While the time to do this might take you longer than expected at first, the process becomes more streamlined over time. As mentioned earlier, give this a short run the first couple of times before attempting to use it on a longer writing assignment. Make sure you get feedback from the students on how they feel the system works for them. It may be that some students are not as comfortable with this way of getting feedback and you may need to make adjustments for them. In one of my classes, one student liked the oral feedback, but had limited access to the internet. She did have a personal MP3 player which she took with her on the long bus rides to and from classes. As a result, I would copy my comments directly to her music player when she was in class, and I gave her a printed copy of my comments so she could look at things on her commute. This didn’t take any extra work for me and fit the student better than using video comments. Other things to consider are privacy issues with cloud based storage, especially in places where laws tightly restrict it. Sharing the video or audio files directly with students may be necessary in those cases. You can also use sites that don’t require registration, but make sure no personal data is in the document itself.

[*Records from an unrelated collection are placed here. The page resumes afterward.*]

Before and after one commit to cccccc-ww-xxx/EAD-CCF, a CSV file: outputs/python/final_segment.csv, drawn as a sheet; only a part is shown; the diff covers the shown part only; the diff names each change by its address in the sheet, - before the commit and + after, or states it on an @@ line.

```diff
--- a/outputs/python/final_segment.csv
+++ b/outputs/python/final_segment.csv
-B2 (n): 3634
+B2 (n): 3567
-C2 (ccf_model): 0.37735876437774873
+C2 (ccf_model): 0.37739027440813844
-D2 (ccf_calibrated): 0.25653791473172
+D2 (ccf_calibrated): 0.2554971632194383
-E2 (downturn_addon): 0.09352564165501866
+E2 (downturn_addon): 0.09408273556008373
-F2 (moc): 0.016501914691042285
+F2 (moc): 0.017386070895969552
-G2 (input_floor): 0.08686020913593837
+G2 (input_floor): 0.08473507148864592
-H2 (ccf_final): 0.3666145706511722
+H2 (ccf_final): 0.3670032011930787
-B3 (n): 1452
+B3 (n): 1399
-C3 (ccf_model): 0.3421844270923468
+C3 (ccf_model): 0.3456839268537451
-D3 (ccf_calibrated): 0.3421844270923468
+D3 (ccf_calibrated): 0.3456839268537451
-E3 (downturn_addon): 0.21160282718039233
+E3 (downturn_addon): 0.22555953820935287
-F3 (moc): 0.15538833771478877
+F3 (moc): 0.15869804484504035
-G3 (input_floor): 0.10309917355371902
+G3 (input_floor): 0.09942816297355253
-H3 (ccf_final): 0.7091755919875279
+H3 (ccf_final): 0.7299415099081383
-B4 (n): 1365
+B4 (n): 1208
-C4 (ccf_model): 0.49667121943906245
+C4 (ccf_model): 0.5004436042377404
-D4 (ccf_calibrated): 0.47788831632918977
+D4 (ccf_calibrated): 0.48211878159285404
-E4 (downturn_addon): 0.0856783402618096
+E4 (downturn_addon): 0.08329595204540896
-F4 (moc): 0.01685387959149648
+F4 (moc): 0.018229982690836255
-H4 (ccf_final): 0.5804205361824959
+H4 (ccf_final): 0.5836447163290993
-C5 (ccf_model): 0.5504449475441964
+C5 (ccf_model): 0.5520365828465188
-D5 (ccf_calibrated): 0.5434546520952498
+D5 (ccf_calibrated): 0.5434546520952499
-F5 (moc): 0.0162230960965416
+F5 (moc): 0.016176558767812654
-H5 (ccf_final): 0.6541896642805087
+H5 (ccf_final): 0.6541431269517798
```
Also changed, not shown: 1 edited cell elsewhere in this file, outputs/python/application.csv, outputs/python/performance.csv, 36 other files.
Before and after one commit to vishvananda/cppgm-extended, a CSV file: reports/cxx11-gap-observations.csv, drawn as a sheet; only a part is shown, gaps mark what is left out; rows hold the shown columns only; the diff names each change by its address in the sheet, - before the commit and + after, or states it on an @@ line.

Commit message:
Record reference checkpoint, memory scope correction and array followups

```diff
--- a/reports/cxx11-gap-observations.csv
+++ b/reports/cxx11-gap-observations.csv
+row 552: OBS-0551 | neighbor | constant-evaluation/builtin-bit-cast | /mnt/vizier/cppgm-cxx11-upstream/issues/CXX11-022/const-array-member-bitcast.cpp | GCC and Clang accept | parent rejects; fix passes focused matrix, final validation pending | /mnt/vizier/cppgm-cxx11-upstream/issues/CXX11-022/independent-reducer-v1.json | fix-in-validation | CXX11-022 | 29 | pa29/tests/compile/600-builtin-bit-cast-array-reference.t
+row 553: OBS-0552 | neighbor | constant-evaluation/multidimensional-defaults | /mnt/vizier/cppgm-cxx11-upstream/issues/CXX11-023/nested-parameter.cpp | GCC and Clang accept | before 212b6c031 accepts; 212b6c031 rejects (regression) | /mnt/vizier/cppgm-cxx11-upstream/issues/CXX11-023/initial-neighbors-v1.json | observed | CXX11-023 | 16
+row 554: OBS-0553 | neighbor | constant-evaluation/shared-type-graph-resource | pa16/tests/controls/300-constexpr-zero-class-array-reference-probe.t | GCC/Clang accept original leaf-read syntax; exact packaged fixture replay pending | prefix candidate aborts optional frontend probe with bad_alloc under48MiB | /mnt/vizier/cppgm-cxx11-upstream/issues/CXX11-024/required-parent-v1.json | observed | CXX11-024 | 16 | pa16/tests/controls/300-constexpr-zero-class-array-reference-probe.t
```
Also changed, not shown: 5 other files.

While this method did take a bit of learning on my part, the savings of time over the long term has been incredibly valuable. It has been encouraging to receive positive comments from students regarding their access to me. I’ve also had to be more precise in my instruction as I place students directly in the centre of their own learning. It’s hasn’t always been easy, but it has definitely been worth it.


Bitchener, J., Young, S., and Cameron, D. (2005). The effect of different types of corrective feedback on ESL student writing. Journal of Second Language Writing, 14. 191-205.

Edwards, K., Dujardin, A., and Williams, N. (2012). Screencast feedback for essays on a distance learning MA in Professional Communication: An action research project. Journal of Academic Writing, 2(1). 95-126.

Mathisen, P. (2012). Video feedback in higher education – A contribution to improving the quality of written feedback. Nordic Journal of Digital Literacy, 7(2). 97-116.

Biographical Information

From the Fall 2015 issue of the BC TEAL newsletter:  Nathan Hall has worked for Douglas College as an EAP and TESOL instructor and is an advocate for the proper use of educational technology in the language classroom. He is also an avid blogger and Twitter user in the areas of language teaching and educational technology. You can find out more at


This article is licensed under a

Creative Commons Attribution-NonCommercial 4.0 International License.

Original reference information:

Hall, N. (2015, Fall). Leveraging technology to provide oral feedback on writing assignments. TEAL News. Retrieved from